▸ Required action: Reproduce every entry that follows word for word, but omit the images.
====== Records for processing ======
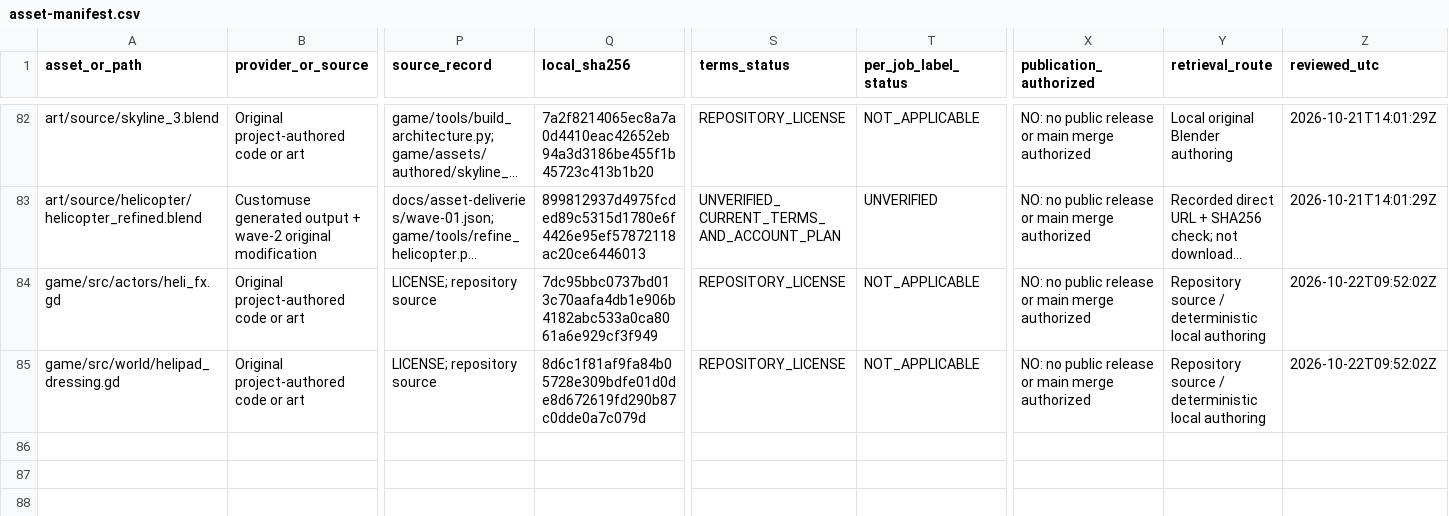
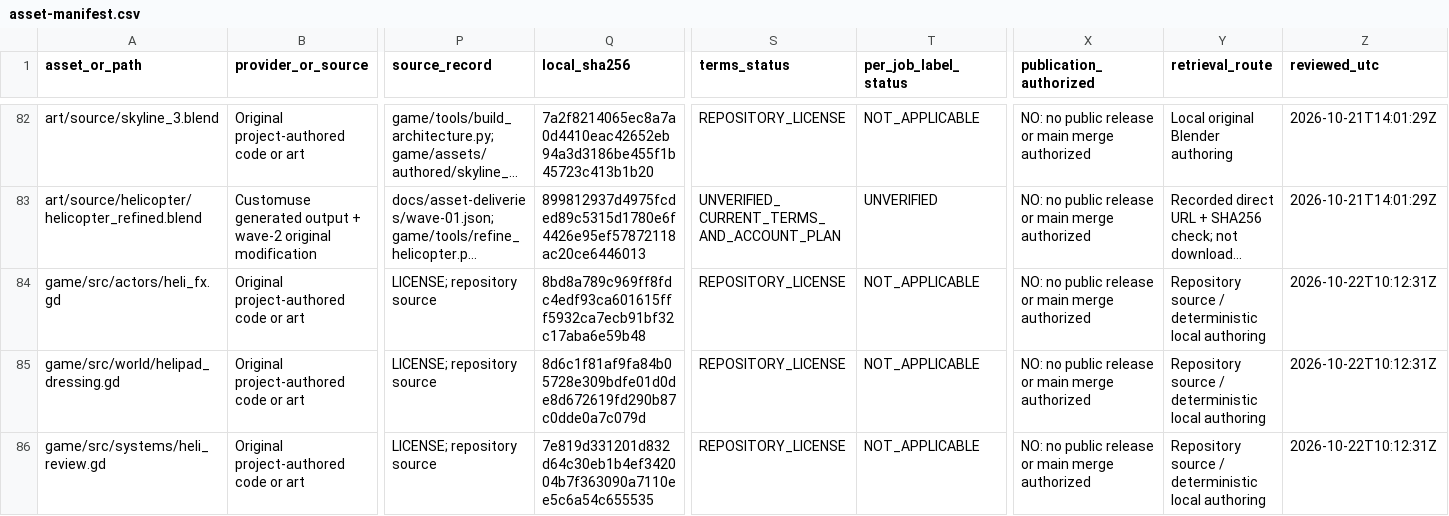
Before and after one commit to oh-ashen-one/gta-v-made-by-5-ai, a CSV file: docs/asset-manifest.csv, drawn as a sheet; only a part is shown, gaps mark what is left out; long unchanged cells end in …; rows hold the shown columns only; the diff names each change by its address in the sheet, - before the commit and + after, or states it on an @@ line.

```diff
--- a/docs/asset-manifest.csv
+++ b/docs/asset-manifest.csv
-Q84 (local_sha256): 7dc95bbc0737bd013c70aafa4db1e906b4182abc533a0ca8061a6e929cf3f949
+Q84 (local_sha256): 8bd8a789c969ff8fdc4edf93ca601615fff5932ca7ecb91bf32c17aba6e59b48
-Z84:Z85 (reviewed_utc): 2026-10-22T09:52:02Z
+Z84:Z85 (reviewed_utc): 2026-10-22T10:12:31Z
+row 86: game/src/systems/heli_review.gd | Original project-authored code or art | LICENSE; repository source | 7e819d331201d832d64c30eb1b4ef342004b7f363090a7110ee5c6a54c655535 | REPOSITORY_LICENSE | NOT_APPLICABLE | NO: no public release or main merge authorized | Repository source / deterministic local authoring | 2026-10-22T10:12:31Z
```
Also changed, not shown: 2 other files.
======
▸ Result of this task:
Before and after one commit to oh-ashen-one/gta-v-made-by-5-ai, a CSV file: docs/asset-manifest.csv, drawn as a sheet; only a part is shown, gaps mark what is left out; long unchanged cells end in …; rows hold the shown columns only; the diff names each change by its address in the sheet, - before the commit and + after, or states it on an @@ line.

```diff
--- a/docs/asset-manifest.csv
+++ b/docs/asset-manifest.csv
-Q84 (local_sha256): 7dc95bbc0737bd013c70aafa4db1e906b4182abc533a0ca8061a6e929cf3f949
+Q84 (local_sha256): 8bd8a789c969ff8fdc4edf93ca601615fff5932ca7ecb91bf32c17aba6e59b48
-Z84:Z85 (reviewed_utc): 2026-10-22T09:52:02Z
+Z84:Z85 (reviewed_utc): 2026-10-22T10:12:31Z
+row 86: game/src/systems/heli_review.gd | Original project-authored code or art | LICENSE; repository source | 7e819d331201d832d64c30eb1b4ef342004b7f363090a7110ee5c6a54c655535 | REPOSITORY_LICENSE | NOT_APPLICABLE | NO: no public release or main merge authorized | Repository source / deterministic local authoring | 2026-10-22T10:12:31Z
```
Also changed, not shown: 2 other files.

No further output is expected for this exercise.